I hear about that, as well. However, when I look into it more, almost always the story is a little deeper than some random remark.

That’s why I mentioned “people like me” and not just me. Remember, it’s all about empathy and understanding for everyone, not just your favorite political identity groups...

True. Honestly, I do understand why you feel this way. We're moving from a time where being white opened a lot of doors and excused a lot of behaviors, and we just don't get that sort of free pass anymore. I can appreciate the feeling of loss there. The thing is, most of the people that feel this loss the most strongly are afraid to acknowledge it, because that would mean the critics are correct.

Besides, ill effects of discriminatory policies tend to grow incrementally; no nation loses its freedoms overnight. Totalitarians generally start burning books well before they start incinerating people.

Very true. Which side in this conflict is suppressing more types of reading?

Yes, very good! Now consider that there’s also a considerably higher likelihood of being thrown in prison for hate crimes and domestic terrorism for anyone who has been racially pigeonholed as a “white” person.

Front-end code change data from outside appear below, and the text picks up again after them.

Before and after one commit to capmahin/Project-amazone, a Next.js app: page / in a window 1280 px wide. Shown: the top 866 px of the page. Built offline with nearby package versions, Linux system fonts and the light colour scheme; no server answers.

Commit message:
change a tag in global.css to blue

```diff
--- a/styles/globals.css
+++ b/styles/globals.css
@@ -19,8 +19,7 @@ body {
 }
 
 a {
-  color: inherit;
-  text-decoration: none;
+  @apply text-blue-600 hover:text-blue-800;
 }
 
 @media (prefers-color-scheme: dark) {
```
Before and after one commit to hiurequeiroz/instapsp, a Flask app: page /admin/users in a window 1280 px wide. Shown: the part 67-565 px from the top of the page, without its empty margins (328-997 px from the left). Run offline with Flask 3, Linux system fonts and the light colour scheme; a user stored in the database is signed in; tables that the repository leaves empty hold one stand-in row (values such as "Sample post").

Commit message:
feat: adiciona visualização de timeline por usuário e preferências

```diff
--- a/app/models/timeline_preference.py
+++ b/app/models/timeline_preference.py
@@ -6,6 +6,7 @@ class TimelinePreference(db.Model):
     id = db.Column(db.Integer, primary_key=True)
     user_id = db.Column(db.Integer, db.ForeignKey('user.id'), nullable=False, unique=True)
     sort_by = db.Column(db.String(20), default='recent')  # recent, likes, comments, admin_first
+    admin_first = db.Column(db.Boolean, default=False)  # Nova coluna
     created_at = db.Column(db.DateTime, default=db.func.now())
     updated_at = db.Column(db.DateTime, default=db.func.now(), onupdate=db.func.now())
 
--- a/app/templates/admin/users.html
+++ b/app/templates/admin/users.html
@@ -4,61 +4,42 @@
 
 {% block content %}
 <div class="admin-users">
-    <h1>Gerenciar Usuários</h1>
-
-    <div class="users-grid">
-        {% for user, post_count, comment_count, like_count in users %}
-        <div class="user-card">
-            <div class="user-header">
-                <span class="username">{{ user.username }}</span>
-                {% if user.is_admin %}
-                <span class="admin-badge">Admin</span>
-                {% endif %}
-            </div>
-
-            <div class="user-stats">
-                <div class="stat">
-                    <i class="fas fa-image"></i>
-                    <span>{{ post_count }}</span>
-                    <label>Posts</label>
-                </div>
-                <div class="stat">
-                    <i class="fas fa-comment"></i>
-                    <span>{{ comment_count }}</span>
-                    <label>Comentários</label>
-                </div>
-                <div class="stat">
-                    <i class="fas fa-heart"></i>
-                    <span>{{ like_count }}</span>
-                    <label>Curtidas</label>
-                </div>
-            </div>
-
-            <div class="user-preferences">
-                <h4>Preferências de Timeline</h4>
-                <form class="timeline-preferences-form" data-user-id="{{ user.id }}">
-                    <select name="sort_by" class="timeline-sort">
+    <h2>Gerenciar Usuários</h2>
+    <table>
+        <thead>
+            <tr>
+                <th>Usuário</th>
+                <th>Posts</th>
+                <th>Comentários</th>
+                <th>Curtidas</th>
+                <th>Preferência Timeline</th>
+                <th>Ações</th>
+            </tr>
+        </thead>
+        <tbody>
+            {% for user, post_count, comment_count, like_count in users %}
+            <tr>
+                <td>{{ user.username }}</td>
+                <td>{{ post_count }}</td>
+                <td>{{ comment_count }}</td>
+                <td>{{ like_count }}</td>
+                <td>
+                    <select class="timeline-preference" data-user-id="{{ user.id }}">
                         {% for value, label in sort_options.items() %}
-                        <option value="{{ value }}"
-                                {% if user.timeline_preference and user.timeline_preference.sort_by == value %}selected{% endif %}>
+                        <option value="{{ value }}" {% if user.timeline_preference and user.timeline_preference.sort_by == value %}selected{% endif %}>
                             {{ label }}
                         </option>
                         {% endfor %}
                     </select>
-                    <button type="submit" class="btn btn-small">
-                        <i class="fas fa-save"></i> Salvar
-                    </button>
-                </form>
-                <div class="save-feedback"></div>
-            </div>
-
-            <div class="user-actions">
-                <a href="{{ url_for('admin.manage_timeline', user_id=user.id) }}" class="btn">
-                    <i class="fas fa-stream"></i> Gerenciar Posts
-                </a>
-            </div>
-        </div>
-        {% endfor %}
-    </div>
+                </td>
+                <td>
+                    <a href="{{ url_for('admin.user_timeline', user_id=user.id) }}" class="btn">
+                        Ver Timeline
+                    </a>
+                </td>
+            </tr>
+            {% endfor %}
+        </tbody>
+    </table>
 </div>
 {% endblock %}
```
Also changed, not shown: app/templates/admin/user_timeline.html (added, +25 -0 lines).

I find "hate crimes" to be a curiously narrow category. There's a very much higher chance of being thrown into prison for any sort of action if you have brown skin (whether of the Asian, Native, Latin, or African ancestry), whether such action is smoking pot or engaging in a fistfight. White people are just more likely to be yelling or brandishing hate symbols when committing such crimes.

That likelihood spikes further still when the white person is found to be an evangelical Christian with an appreciation for the Constitution.

They notion that you equate conservatism and hate speech with "an appreciation for the Constitution" show that you have more animus generally than you are letting on. Progressives also have a lot of appreciation for the Constitution.

Much the same could have been said of German leftists not long before Hitler’s rise to power, or Russian intellectuals before Stalin’s purges.

Pre-Hitlerian Germany was not a place where leftists held all the power and wealth. At no time in Russia did the intellectuals hold significant political power.

One Brow said...

Don McIntosh,
Influential journalists and government officials continually lamenting the scourge of “white privilege,” “white supremacy,” “white nationalism,” “white rage,” “white tears,” and white who-knows-what-else, but referring only to conservatives (of all races!), would be a sign of trouble for any free society. Taking note of such developments is not paranoia.

Is conservatism inherently tied to supporting white privilege/nationalism/etc.? Is the Republican party? If not, why does every single white nationalist group support the Republican party? Taking note of that development. What about your party makes it so attractive to white nationalists? Until you reckon with that, your note-taking will be insufficient.

It’s one of many sources I read. And apparently I’m not the only one here who reads it. How otherwise could you know it’s indicative of anything?

I have read it from time to time, but don't rely on it for news.

This is the kind of mindless double standard that’s becoming commonplace: If a minority or a progressive reads Breitbart, it’s for dispassionate critical analysis; but if a conservative reads Breitbart, the purpose can only be to learn how to be a more dangerous extremist.

You can read something without it becoming your preferred source for news. I was hoping you could do better than misrepresent what I said.

That’s been the case for me so far, yes. The only reason you’re reading this is that I still have freedom of speech in certain public platforms. I prefer not to wait until the feds are at my doorstep to say something.

No one is coming to your doorstep, unless you are engaging in more than you claim to be. That's the paranoia your being fed from right-wing news sources.

I don’t. But if the day ever comes when I must, I could not do so even in principle. That should concern not just me, but you.

You never "must". That day never comes. Being a racist isn't illegal.